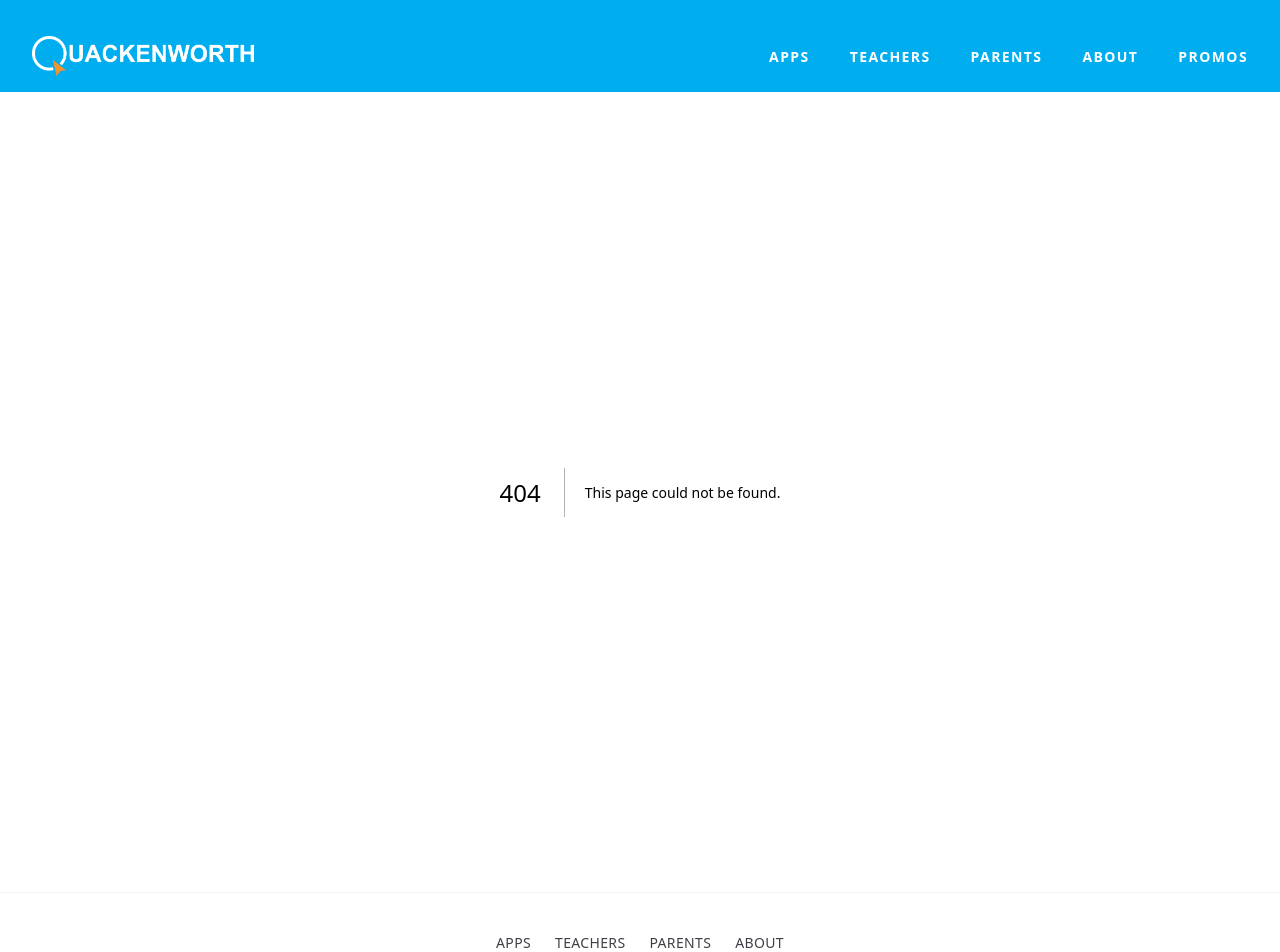
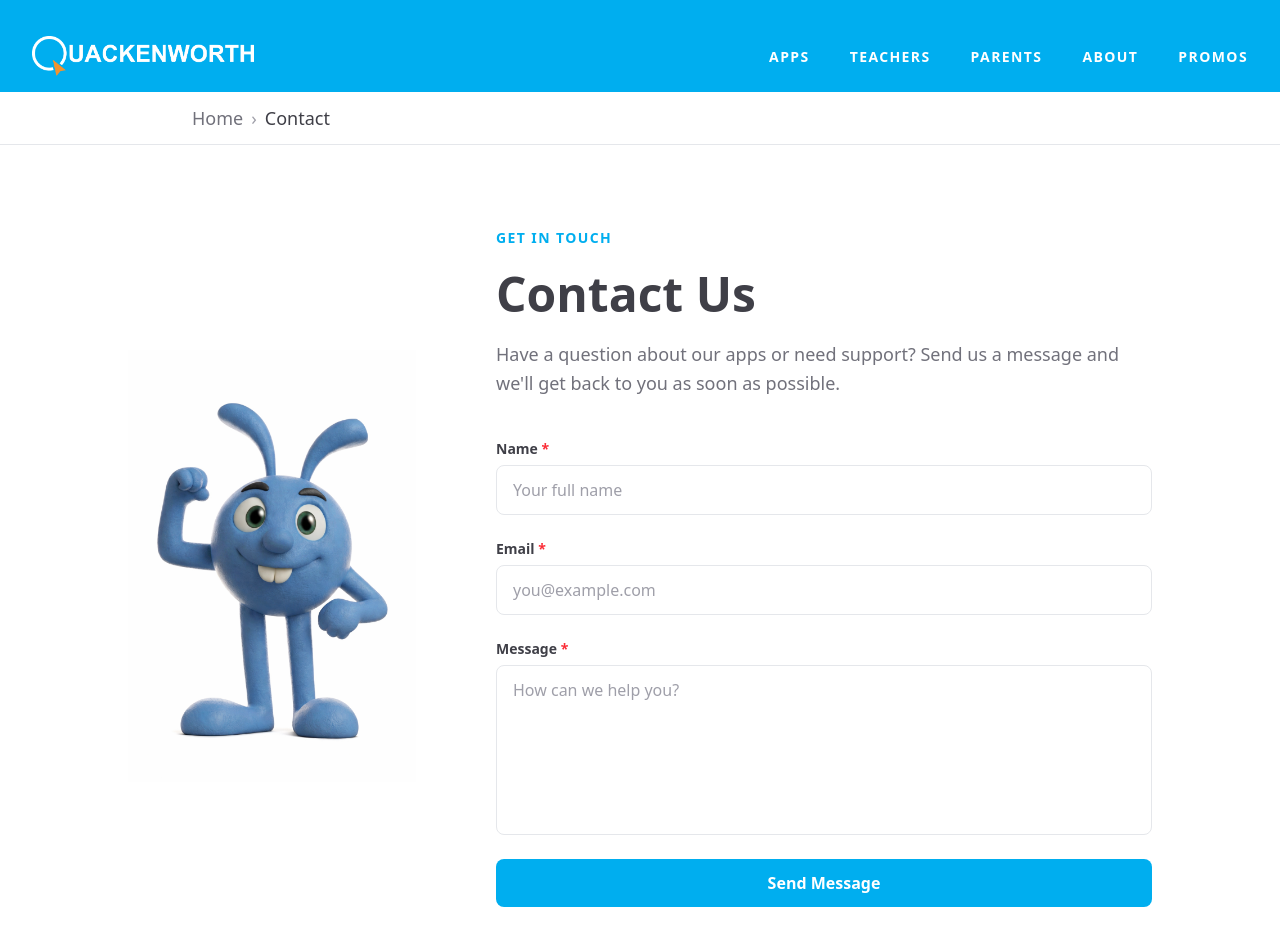
Before and after one commit to BakerShoeMaker/quackenworth, a Next.js app: page /contact in a window 1280 px wide. Before the commit this address had no page. Shown: the top 952 px of the page. Built offline with nearby package versions, Linux system fonts and the light colour scheme.

Commit message:
added contact page.

```diff
--- /dev/null
+++ b/app/api/contact/route.ts
@@ -0,0 +1,31 @@
+import { NextRequest, NextResponse } from "next/server";
+import { Resend } from "resend";
+
+const resend = new Resend(process.env.RESEND_API_KEY);
+
+export async function POST(req: NextRequest) {
+  const { name, email, message } = await req.json();
+
+  if (!name || !email || !message) {
+    return NextResponse.json({ error: "All fields are required." }, { status: 400 });
+  }
+
+  const { error } = await resend.emails.send({
+    from: "Quackenworth Contact <noreply@quackenworth.com>",
+    to: "info@quackenworth.com",
+    replyTo: email,
+    subject: `New contact message from ${name}`,
+    html: `
+      <p><strong>Name:</strong> ${name}</p>
+      <p><strong>Email:</strong> ${email}</p>
+      <p><strong>Message:</strong></p>
+      <p>${message.replace(/\n/g, "<br>")}</p>
+    `,
+  });
+
+  if (error) {
+    return NextResponse.json({ error: "Failed to send message. Please try again." }, { status: 500 });
+  }
+
+  return NextResponse.json({ success: true });
+}
--- /dev/null
+++ b/app/components/ContactForm.tsx
@@ -0,0 +1,120 @@
+"use client";
+
+import { useState } from "react";
+
+export default function ContactForm() {
+  const [form, setForm] = useState({ name: "", email: "", message: "" });
+  const [status, setStatus] = useState<"idle" | "sending" | "success" | "error">("idle");
+  const [errorMsg, setErrorMsg] = useState("");
+
+  function handleChange(e: React.ChangeEvent<HTMLInputElement | HTMLTextAreaElement>) {
+    setForm((prev) => ({ ...prev, [e.target.name]: e.target.value }));
+  }
+
+  async function handleSubmit(e: React.FormEvent) {
+    e.preventDefault();
+    setStatus("sending");
+    setErrorMsg("");
+
+    const res = await fetch("/api/contact", {
+      method: "POST",
+      headers: { "Content-Type": "application/json" },
+      body: JSON.stringify(form),
+    });
+
+    const data = await res.json();
+
+    if (!res.ok) {
+      setStatus("error");
+      setErrorMsg(data.error ?? "Something went wrong. Please try again.");
+    } else {
+      setStatus("success");
+      setForm({ name: "", email: "", message: "" });
+    }
+  }
+
+  if (status === "success") {
+    return (
+      <div className="rounded-2xl bg-green-50 border border-green-200 px-8 py-12 text-center">
+        <p className="text-2xl font-bold text-zinc-700 mb-2">Message Sent!</p>
+        <p className="text-zinc-500">
+          Thanks for reaching out. We&apos;ll get back to you shortly.
+        </p>
+        <button
+          onClick={() => setStatus("idle")}
+          className="mt-6 text-sm font-semibold text-[#00aeef] hover:underline"
+        >
+          Send another message
+        </button>
+      </div>
+    );
+  }
+
+  return (
+    <form onSubmit={handleSubmit} noValidate className="flex flex-col gap-6">
+
+      <div className="flex flex-col gap-1.5">
+        <label htmlFor="name" className="text-sm font-semibold text-zinc-700">
+          Name <span className="text-red-500">*</span>
+        </label>
+        <input
+          id="name"
+          name="name"
+          type="text"
+          required
+          value={form.name}
+          onChange={handleChange}
+          placeholder="Your full name"
+          className="w-full rounded-lg border border-gray-200 px-4 py-3 text-zinc-700 placeholder:text-zinc-400 focus:outline-none focus:ring-2 focus:ring-[#00aeef] focus:border-transparent transition"
+        />
+      </div>
+
+      <div className="flex flex-col gap-1.5">
+        <label htmlFor="email" className="text-sm font-semibold text-zinc-700">
+          Email <span className="text-red-500">*</span>
+        </label>
+        <input
+          id="email"
+          name="email"
+          type="email"
+          required
+          value={form.email}
+          onChange={handleChange}
+          placeholder="you@example.com"
+          className="w-full rounded-lg border border-gray-200 px-4 py-3 text-zinc-700 placeholder:text-zinc-400 focus:outline-none focus:ring-2 focus:ring-[#00aeef] focus:border-transparent transition"
+        />
+      </div>
+
+      <div className="flex flex-col gap-1.5">
+        <label htmlFor="message" className="text-sm font-semibold text-zinc-700">
+          Message <span className="text-red-500">*</span>
+        </label>
+        <textarea
+          id="message"
+          name="message"
+          required
+          rows={6}
+          value={form.message}
+          onChange={handleChange}
+          placeholder="How can we help you?"
+          className="w-full rounded-lg border border-gray-200 px-4 py-3 text-zinc-700 placeholder:text-zinc-400 focus:outline-none focus:ring-2 focus:ring-[#00aeef] focus:border-transparent transition resize-none"
+        />
+      </div>
+
+      {status === "error" && (
+        <p className="text-sm text-red-600 bg-red-50 border border-red-200 rounded-lg px-4 py-3">
+          {errorMsg}
+        </p>
+      )}
+
+      <button
+        type="submit"
+        disabled={status === "sending"}
+        className="bg-[#00aeef] text-white font-semibold px-8 py-3 rounded-lg text-base hover:opacity-90 transition-opacity disabled:opacity-50 disabled:cursor-not-allowed"
+      >
+        {status === "sending" ? "Sending…" : "Send Message"}
+      </button>
+
+    </form>
+  );
+}
--- a/app/components/Footer.tsx
+++ b/app/components/Footer.tsx
@@ -6,6 +6,7 @@ const navLinks = [
   { label: "Teachers", href: "/teachers" },
   { label: "Parents", href: "/parents" },
   { label: "About", href: "/about" },
+  { label: "Contact", href: "/contact" },
 ];
 
 function InstagramIcon() {
--- /dev/null
+++ b/app/contact/page.tsx
@@ -0,0 +1,59 @@
+import type { Metadata } from "next";
+import Image from "next/image";
+import Breadcrumb from "../components/Breadcrumb";
+import ContactForm from "../components/ContactForm";
+
+export const metadata: Metadata = {
+  title: "Contact Us | Quackenworth",
+  description:
+    "Have a question about our educational apps or need support? Contact the Quackenworth team and we'll get back to you as soon as possible.",
+  openGraph: {
+    title: "Contact Us | Quackenworth",
+    description:
+      "Have a question about our educational apps or need support? Contact the Quackenworth team and we'll get back to you as soon as possible.",
+    images: ["/og-image.png"],
+  },
+};
+
+export default function Contact() {
+  return (
+    <main>
+      <Breadcrumb items={[{ label: "Contact" }]} />
+
+      <section className="bg-white py-20 px-6">
+        <div className="max-w-5xl mx-auto flex flex-col lg:flex-row items-center gap-12 lg:gap-20">
+
+          {/* Left: mascot */}
+          <div className="shrink-0 flex justify-center lg:justify-start">
+            <Image
+              src="/cabbage-head.png"
+              alt="Quackenworth mascot"
+              width={280}
+              height={340}
+              className="w-48 md:w-64 lg:w-72 h-auto"
+            />
+          </div>
+
+          {/* Right: heading + form */}
+          <div className="flex-1 w-full">
+            <div className="text-center lg:text-left mb-10">
+              <span className="inline-block text-sm font-semibold uppercase tracking-widest text-[#00aeef] mb-4">
+                Get In Touch
+              </span>
+              <h1 className="text-4xl md:text-5xl font-bold text-zinc-700 leading-tight mb-4">
+                Contact Us
+              </h1>
+              <p className="text-lg text-zinc-500 leading-relaxed">
+                Have a question about our apps or need support? Send us a message
+                and we&apos;ll get back to you as soon as possible.
+              </p>
+            </div>
+
+            <ContactForm />
+          </div>
+
+        </div>
+      </section>
+    </main>
+  );
+}
--- a/package.json
+++ b/package.json
@@ -11,7 +11,8 @@
   "dependencies": {
     "next": "16.1.6",
     "react": "19.2.3",
-    "react-dom": "19.2.3"
+    "react-dom": "19.2.3",
+    "resend": "^6.9.4"
   },
   "devDependencies": {
     "@tailwindcss/postcss": "^4",
```
Also changed, not shown: .claude/settings.local.json, public/cabbage-head.png (added), 1 other file (tests, documents, lock files or other folders).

+ + +

_Action item_: Across all the entries, count the lines that contain the word "return" and give the number by itself.

_Solution for this problem_: 6